Exercise prompt:
Looking at the records below, state how many lines include the string "value" and add nothing further.

Web page revision data:
□ □ □

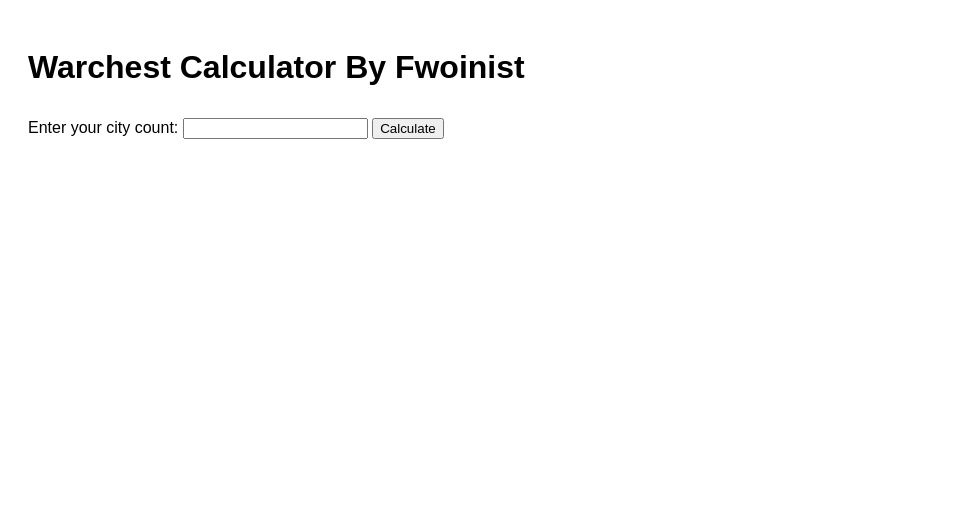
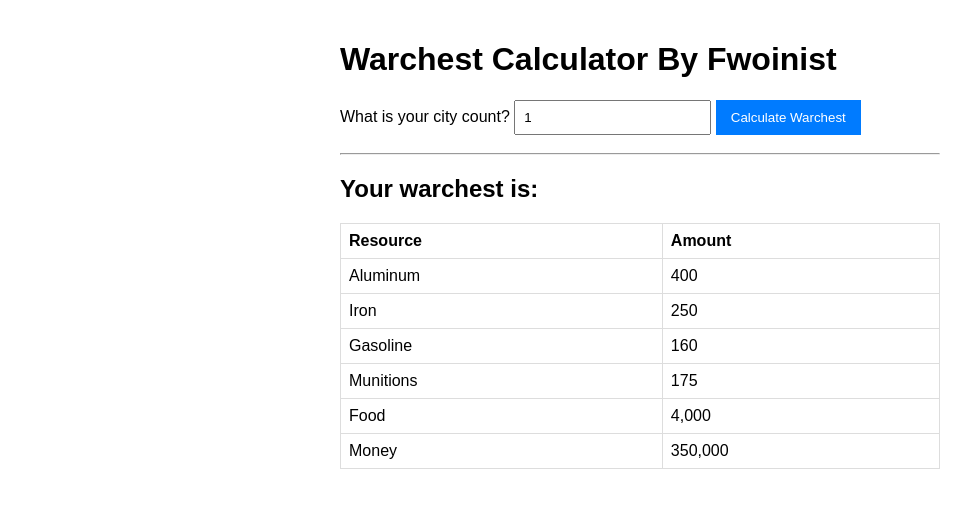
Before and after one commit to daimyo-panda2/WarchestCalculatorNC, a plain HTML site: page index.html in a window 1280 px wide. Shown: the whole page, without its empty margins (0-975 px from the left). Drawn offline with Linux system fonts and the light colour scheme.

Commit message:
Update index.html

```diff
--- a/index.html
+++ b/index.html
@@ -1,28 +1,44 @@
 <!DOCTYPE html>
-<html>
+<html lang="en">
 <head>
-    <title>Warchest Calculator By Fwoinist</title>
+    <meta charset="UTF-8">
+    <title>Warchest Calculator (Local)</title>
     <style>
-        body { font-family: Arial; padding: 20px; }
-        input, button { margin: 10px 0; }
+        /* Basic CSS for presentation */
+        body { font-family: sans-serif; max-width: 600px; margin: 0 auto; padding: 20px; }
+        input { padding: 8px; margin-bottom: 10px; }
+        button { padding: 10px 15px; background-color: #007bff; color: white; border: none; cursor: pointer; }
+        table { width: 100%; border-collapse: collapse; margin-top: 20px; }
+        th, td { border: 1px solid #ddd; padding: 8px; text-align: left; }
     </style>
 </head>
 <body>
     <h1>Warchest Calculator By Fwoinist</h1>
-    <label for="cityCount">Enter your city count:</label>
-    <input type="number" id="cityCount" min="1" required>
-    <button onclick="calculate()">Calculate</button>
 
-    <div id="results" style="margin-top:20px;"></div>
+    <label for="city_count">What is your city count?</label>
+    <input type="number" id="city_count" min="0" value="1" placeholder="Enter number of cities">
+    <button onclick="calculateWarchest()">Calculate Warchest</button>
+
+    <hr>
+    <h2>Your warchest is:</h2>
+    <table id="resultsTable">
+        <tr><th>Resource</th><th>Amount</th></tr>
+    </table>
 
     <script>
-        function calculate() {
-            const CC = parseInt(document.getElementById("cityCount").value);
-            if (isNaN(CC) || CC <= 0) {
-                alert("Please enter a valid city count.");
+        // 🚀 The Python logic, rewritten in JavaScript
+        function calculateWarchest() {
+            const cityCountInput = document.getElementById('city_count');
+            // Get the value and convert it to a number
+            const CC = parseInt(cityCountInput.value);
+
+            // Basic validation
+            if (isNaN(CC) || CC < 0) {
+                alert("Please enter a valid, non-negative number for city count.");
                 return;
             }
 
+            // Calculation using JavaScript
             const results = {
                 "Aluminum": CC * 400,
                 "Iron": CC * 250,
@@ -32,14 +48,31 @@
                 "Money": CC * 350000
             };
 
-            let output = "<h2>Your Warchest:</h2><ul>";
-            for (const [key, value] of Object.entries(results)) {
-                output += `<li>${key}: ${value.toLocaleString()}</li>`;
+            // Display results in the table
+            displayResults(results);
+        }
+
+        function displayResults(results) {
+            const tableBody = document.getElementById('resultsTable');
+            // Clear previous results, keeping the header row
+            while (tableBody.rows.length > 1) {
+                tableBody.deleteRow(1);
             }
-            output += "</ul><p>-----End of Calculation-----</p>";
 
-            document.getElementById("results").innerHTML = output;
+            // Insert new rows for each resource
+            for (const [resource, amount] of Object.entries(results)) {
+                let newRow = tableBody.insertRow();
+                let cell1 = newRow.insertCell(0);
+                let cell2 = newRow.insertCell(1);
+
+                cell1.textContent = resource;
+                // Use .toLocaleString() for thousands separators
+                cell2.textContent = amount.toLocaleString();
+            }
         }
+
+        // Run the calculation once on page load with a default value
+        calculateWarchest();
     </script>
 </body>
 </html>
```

□ □ □

Exercise solution:
7